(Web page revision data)
>>>>>
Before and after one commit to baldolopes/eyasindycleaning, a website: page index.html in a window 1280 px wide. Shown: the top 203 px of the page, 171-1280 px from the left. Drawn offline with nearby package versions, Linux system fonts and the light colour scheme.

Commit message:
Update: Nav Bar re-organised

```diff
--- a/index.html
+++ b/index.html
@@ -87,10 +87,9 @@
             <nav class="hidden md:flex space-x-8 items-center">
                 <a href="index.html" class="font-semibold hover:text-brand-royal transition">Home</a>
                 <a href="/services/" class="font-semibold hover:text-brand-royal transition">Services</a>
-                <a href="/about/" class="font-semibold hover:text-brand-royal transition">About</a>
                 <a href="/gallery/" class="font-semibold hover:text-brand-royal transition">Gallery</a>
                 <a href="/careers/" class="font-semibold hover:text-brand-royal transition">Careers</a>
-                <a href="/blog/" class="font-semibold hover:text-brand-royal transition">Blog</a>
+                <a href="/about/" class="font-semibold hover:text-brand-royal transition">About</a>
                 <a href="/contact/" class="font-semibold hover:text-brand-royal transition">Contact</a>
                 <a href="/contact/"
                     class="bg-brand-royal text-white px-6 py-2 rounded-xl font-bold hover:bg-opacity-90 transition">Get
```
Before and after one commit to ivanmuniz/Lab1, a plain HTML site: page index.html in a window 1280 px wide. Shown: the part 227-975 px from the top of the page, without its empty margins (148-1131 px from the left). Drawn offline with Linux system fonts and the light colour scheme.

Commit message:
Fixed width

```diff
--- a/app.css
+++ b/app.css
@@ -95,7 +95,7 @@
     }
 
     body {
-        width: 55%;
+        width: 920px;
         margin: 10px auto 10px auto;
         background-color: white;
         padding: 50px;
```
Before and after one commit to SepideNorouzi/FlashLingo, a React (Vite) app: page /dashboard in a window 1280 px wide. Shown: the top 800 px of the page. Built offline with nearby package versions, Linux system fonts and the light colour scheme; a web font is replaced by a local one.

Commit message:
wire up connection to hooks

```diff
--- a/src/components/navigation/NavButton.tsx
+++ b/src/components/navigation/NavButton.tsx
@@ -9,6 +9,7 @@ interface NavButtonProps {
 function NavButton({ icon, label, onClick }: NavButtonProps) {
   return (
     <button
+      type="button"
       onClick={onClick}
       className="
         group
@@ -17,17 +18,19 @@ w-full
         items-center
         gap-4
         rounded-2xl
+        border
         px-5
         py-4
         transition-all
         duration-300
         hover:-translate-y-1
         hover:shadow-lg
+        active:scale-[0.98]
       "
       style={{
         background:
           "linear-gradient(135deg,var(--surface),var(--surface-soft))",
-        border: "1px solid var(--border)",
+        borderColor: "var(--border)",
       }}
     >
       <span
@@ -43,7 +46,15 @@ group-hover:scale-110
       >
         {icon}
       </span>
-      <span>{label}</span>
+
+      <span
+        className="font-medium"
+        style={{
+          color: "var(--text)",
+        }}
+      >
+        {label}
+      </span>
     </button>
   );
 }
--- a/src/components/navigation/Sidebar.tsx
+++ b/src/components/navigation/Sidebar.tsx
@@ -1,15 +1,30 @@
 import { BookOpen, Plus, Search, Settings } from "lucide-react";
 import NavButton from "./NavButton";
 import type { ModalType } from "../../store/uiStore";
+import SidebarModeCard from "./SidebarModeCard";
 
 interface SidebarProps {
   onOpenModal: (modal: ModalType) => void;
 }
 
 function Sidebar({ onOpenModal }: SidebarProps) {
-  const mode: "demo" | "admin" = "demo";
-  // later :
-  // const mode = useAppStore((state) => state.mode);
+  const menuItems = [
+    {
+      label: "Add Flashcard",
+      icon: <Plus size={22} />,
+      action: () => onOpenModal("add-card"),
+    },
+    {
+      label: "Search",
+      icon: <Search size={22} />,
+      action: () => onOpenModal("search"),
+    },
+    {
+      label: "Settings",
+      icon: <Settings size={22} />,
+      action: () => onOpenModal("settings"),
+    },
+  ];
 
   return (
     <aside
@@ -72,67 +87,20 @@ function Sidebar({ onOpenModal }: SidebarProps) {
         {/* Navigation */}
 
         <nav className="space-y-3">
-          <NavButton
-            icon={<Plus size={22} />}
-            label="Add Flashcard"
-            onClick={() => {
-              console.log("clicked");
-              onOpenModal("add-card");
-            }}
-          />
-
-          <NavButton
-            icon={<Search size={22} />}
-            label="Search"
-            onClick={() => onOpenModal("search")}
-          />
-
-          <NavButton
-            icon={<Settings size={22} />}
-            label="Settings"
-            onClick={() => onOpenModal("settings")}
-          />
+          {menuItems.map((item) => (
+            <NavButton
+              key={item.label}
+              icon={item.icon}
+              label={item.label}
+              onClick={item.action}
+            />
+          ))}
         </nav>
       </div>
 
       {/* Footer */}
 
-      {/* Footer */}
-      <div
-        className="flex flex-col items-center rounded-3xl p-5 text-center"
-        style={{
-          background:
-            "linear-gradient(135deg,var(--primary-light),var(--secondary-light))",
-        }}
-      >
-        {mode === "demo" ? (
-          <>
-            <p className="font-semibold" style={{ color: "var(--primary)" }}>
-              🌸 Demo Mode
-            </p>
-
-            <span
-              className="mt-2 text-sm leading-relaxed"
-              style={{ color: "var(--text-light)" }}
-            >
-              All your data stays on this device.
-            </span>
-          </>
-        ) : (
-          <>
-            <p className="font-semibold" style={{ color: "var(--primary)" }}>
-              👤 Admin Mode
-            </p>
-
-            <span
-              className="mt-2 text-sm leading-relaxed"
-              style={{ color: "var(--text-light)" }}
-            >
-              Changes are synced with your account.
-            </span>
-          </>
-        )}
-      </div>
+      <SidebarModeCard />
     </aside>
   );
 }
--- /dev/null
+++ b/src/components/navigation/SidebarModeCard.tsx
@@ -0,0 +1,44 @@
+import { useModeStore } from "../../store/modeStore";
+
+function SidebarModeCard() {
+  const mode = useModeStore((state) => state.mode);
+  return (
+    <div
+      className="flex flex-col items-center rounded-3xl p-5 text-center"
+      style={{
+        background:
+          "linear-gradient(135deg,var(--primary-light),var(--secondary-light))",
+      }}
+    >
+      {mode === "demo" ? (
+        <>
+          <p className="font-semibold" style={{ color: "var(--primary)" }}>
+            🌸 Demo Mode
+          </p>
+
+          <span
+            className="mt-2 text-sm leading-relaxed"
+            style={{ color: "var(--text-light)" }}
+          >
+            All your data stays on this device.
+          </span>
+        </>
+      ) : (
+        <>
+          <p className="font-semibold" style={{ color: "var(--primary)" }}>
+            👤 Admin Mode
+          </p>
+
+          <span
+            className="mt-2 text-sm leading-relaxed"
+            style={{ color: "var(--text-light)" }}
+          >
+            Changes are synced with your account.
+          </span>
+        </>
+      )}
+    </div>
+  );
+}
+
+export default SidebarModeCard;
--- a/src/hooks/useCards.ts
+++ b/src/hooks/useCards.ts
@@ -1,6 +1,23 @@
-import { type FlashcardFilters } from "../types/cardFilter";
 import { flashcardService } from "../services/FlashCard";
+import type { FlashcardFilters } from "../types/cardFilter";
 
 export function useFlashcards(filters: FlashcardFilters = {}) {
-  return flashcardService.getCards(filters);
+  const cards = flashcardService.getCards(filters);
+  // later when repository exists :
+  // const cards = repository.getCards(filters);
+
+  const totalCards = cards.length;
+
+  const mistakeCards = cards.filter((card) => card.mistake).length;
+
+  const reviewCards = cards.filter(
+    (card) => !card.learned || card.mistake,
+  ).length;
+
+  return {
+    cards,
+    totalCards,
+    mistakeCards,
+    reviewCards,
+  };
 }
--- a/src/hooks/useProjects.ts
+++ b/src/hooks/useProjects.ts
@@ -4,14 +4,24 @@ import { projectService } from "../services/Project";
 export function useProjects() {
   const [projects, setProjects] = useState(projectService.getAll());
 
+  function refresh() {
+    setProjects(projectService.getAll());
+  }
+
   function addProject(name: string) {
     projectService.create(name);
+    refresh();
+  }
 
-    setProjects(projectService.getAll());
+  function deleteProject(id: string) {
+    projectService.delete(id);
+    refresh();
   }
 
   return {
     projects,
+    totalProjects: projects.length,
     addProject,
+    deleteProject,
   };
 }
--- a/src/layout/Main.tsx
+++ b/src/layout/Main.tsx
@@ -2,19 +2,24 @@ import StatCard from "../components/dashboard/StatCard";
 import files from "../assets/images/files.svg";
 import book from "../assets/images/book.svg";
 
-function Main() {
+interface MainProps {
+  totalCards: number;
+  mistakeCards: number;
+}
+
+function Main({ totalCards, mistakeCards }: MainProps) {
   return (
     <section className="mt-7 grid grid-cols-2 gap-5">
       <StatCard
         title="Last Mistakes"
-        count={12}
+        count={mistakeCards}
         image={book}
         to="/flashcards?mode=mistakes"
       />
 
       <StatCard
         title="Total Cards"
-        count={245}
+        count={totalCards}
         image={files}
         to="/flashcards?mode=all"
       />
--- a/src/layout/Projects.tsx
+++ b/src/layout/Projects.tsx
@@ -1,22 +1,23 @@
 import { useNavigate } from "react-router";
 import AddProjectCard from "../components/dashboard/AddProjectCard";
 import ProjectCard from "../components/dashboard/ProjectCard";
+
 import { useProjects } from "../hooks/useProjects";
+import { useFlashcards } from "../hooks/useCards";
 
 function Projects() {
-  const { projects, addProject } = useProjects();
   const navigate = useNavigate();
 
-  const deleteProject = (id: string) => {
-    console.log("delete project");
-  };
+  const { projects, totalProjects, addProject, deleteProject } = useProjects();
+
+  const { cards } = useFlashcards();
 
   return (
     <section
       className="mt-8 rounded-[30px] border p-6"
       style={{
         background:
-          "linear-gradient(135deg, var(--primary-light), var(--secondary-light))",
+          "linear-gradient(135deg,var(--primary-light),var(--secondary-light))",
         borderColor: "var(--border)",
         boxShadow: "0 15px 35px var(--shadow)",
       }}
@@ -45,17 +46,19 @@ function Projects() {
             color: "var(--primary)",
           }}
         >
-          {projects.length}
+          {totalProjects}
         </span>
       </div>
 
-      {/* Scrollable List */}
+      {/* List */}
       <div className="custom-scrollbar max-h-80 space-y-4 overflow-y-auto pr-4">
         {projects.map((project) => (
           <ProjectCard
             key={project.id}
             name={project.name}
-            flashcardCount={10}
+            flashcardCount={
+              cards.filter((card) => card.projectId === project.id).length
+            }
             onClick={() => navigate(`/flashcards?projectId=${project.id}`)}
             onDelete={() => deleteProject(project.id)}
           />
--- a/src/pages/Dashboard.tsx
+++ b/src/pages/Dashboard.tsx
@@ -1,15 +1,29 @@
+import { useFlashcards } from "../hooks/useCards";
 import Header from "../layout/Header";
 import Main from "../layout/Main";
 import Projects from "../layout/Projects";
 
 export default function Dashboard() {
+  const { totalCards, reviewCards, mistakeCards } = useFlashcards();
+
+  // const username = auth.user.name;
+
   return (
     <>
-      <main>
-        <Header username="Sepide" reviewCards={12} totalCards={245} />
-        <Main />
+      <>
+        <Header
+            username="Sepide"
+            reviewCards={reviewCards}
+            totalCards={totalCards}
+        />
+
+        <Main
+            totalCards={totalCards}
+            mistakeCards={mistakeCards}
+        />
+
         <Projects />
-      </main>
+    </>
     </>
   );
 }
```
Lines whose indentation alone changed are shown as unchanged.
<<<<<
Which lines above include "SidebarModeCard"? Show each of them by copying it.

+import SidebarModeCard from "./SidebarModeCard";
+      <SidebarModeCard />
+++ b/src/components/navigation/SidebarModeCard.tsx
+function SidebarModeCard() {
+export default SidebarModeCard;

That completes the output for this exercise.